Working data:
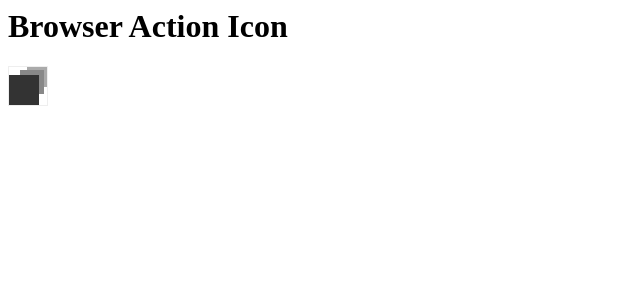
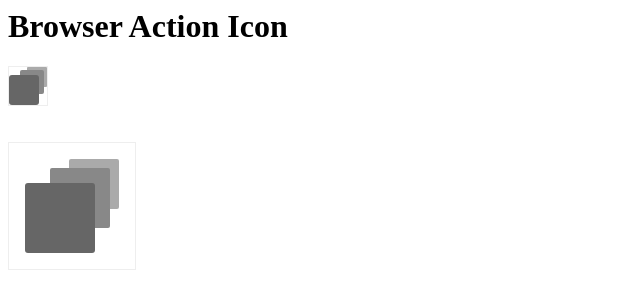
Before and after one commit to roykolak/domain-switcher, a browser extension: page assets/icons.html in a window 1280 px wide. Shown: the whole page, without its empty margins (0-640 px from the left). Drawn offline with Linux system fonts and the light colour scheme.

Commit message:
clean up icons

```diff
--- a/assets/icons.html
+++ b/assets/icons.html
@@ -6,6 +6,14 @@
         height: 38px;
         border: 1px solid #EEE;
         position: relative;
+      }
+      .icon-128 {
+        width: 128px;
+        height: 128px;
+        border: 1px solid #EEE;
+        position: relative;
+        padding: 16px;
+        box-sizing: border-box;
       }
       .layer {
         position: absolute;
@@ -17,6 +25,7 @@
         height: 20px;
         background: #AAA;
         z-index: 1;
+        border-radius: 1px;
       }
       .layer2 {
         top: 3px;
@@ -25,14 +34,35 @@
         height: 24px;
         background: #888;
         z-index: 2;
+        border-radius: 2px;
       }
       .layer3 {
         left: 0;
         bottom: 0;
         width: 30px;
         height: 30px;
-        background: #333;
+        background: #666;
         z-index: 3;
+        border-radius: 3px;
+      }
+      .icon-128 .layer3 {
+        left: 16px;
+        bottom: 16px;
+        width: 70px;
+        height: 70px;
+      }
+      .icon-128 .layer2 {
+        right: 25px;
+        top: 25px;
+        width: 60px;
+        height: 60px;
+      }
+      .icon-128 .layer1 {
+        right: 16px;
+        top: 16px;
+        width: 50px;
+        height: 50px;
+        border-radius: 2px;
       }
     </style>
   </head>
@@ -43,5 +73,12 @@
       <div class="layer layer2"></div>
       <div class="layer layer3"></div>
     </div>
+    <br />
+    <br />
+    <div class="icon-128">
+      <div class="layer layer1"></div>
+      <div class="layer layer2"></div>
+      <div class="layer layer3"></div>
+    </div>
   </body>
 </html>
```
Also changed, not shown: index.html (+24 -0 lines), template.html (+1 -1 lines), icons/brower-action-39px.png (deleted), icons/icon128.png, icons/icon16.png (deleted), icons/icon19.png (deleted), icons/icon38.png, icons/icon48.png (deleted), manifest.json.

Exercise description: Lines with the string "width": pick each one out of the material and return it.

Completed exercise:
+        width: 128px;
         width: 30px;
+        width: 70px;
+        width: 60px;
+        width: 50px;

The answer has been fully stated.